Some honest thoughts about being published, and validation, and success
I was at a family thing this weekend. I don't have a lot of family, but my husband does. He seems to be related to most of Ireland. There was general chat about general stuff, and then one of my sister in laws asked me if I'd marked exam papers this year or if I'd stopped now that my writing career is so successful.
I bumbled something about having marked quite a lot, and marking international A-level papers, and moved swiftly on.
Here's the thing about writing, and about success.
People who do not write think that writers make a lot of money.
Writers do not make a lot of money.
Sometimes (quite often) we make no money. (Probably because J.K has made all the money and there isn't any left for the rest of us.) When I was first published, my hope was that I'd be able to make enough money to stop marking. Instead, 6 years on, I'm marking more. It remains my main source of income. I can afford to stop writing, but I can't afford to stop marking. How is this possible? I have an agent. I've had 2 books published by a big 6 publisher with a third on the way. I have books in book shops. I have multiple titles on Amazon. From the outside, I appear to be very successful. Surely I must be making enough to at least cut back on the number of marking contracts that I do.
But I'm not. So far this year I've earned enough to pay for my Society of Authors membership and this website. And this is the painful truth about publishing, and chasing publication, and wanting to pursue a career as a writer.
The odds are hardly ever in your favour.
You can increase your chances with a six figure deal, fifty thousand instagram followers or a famous relative, but if you've not got any of those things, then the bottom line is that your book isn't going to sell well.
When you're in this position, where you're published but not selling many books, something else happens which makes it even more difficult for you to sell books.
Your publisher stops trying as hard. Publishers don't make much effort for authors who don't sell many books. They make an effort for the ones who are selling. And those are usually the ones who got big book deals, big advances and announcements in the bookseller, reviews in the Guardian, the Richard and Judy book club (did you know that publishers pay to have books just considered for this?) Because when you get a big deal and a big advance the book gets a lot of attention, and it gets a big marketing budget, and it goes into bookshops with a head start. And then your agent will do more work for those books, and will put more time into them, but you can hardly blame them for that, because those books are paying the mortgage, and we've all got to pay our bills.
I met a woman at a writing course years ago who had written a couple of historical novels. Her aim was to have one published by Mills and Boon. When asked why she wanted that, she said that if they published one of her books, she would know that she was a good writer.
But here's the rub.

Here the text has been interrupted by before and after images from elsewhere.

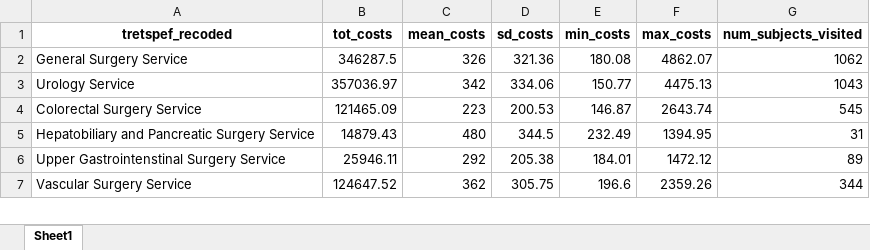
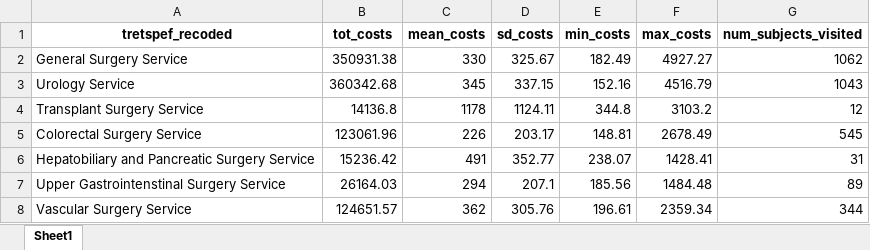
Before and after one commit to HEOR-NDORMS/OMOP-Validation-Study, an Excel workbook: OMOP Analysis/Results/SecondaryCareAnalysis/OP/Overall/Output_costs_by_tretspef-All_OMOP.xlsx, sheet Sheet1, drawn as a sheet; only a part is shown; values as stored, in another font and other column widths than the file's, no borders; addresses are those after the commit; the diff covers the shown part only; the diff names each change by its address in the sheet, - before the commit and + after, or states it on an @@ line.

Commit message:
updated results

```diff
--- a/OMOP Analysis/Results/SecondaryCareAnalysis/OP/Overall/Output_costs_by_tretspef-All_OMOP.xlsx (sheet Sheet1)
+++ b/OMOP Analysis/Results/SecondaryCareAnalysis/OP/Overall/Output_costs_by_tretspef-All_OMOP.xlsx (sheet Sheet1)
-B2 (tot_costs): 346287.5
+B2 (tot_costs): 350931.38
-C2 (mean_costs): 326
+C2 (mean_costs): 330
-D2 (sd_costs): 321.36
+D2 (sd_costs): 325.67
-E2 (min_costs): 180.08
+E2 (min_costs): 182.49
-F2 (max_costs): 4862.07
+F2 (max_costs): 4927.27
-B3 (tot_costs): 357036.97
+B3 (tot_costs): 360342.68
-C3 (mean_costs): 342
+C3 (mean_costs): 345
-D3 (sd_costs): 334.06
+D3 (sd_costs): 337.15
-E3 (min_costs): 150.77
+E3 (min_costs): 152.16
-F3 (max_costs): 4475.13
+F3 (max_costs): 4516.79
+row 4: Transplant Surgery Service | 14136.8 | 1178 | 1124.11 | 344.8 | 3103.2 | 12
-B5 (tot_costs): 121465.09
+B5 (tot_costs): 123061.96
-C5 (mean_costs): 223
+C5 (mean_costs): 226
-D5 (sd_costs): 200.53
+D5 (sd_costs): 203.17
-E5 (min_costs): 146.87
+E5 (min_costs): 148.81
-F5 (max_costs): 2643.74
+F5 (max_costs): 2678.49
-B6 (tot_costs): 14879.43
+B6 (tot_costs): 15236.42
-C6 (mean_costs): 480
+C6 (mean_costs): 491
-D6 (sd_costs): 344.5
+D6 (sd_costs): 352.77
-E6 (min_costs): 232.49
+E6 (min_costs): 238.07
-F6 (max_costs): 1394.95
+F6 (max_costs): 1428.41
-B7 (tot_costs): 25946.11
+B7 (tot_costs): 26164.03
-C7 (mean_costs): 292
+C7 (mean_costs): 294
-D7 (sd_costs): 205.38
+D7 (sd_costs): 207.1
-E7 (min_costs): 184.01
+E7 (min_costs): 185.56
-F7 (max_costs): 1472.12
+F7 (max_costs): 1484.48
-B8 (tot_costs): 124647.52
+B8 (tot_costs): 124651.57
-D8 (sd_costs): 305.75
+D8 (sd_costs): 305.76
-E8 (min_costs): 196.6
+E8 (min_costs): 196.61
-F8 (max_costs): 2359.26
+F8 (max_costs): 2359.34
```
Also changed, not shown: 11 added rows, 9 removed rows and 325 edited cells elsewhere in this sheet, CPRD Raw Analysis/Results/SecondaryCareAnalysis/OP/Monthly/monthly_combined_bootstrap_summary_encounters_SOURCE.xlsx, OMOP Analysis/Results/SecondaryCareAnalysis/OP/Overall/Output_Costs_OMOP.xlsx, 27 other files.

Goalposts are fickle things. They like to move. Five years ago, I would have told you that once I had an agent, I would know I was at least halfway there to being a decent writer, and making progress. Four years ago, I would have told you that a book deal with an advance was the thing. But then I got that, and it didn't prove anything, because the advance barely scraped 4 figures after 3 years of work and the book didn't sell and I'm now back at the starting line and I still have no idea if I'm capable of writing a book that people actually want to read. If anything, I'm now stood ten metres behind the line because publishers can look at my sales figures. And they will. And they will reject me because of them, in favour of a less experienced but shiny debut with no disappointing track record.
To survive in this business you need an unhealthy work ethic and teflon coated self-esteem. You need to be able to sit down and put words on the page even when it seems like there's no point. In a world where instant gratification is king, you need to be able to play the long game.
We're going to need a lot of biscuits.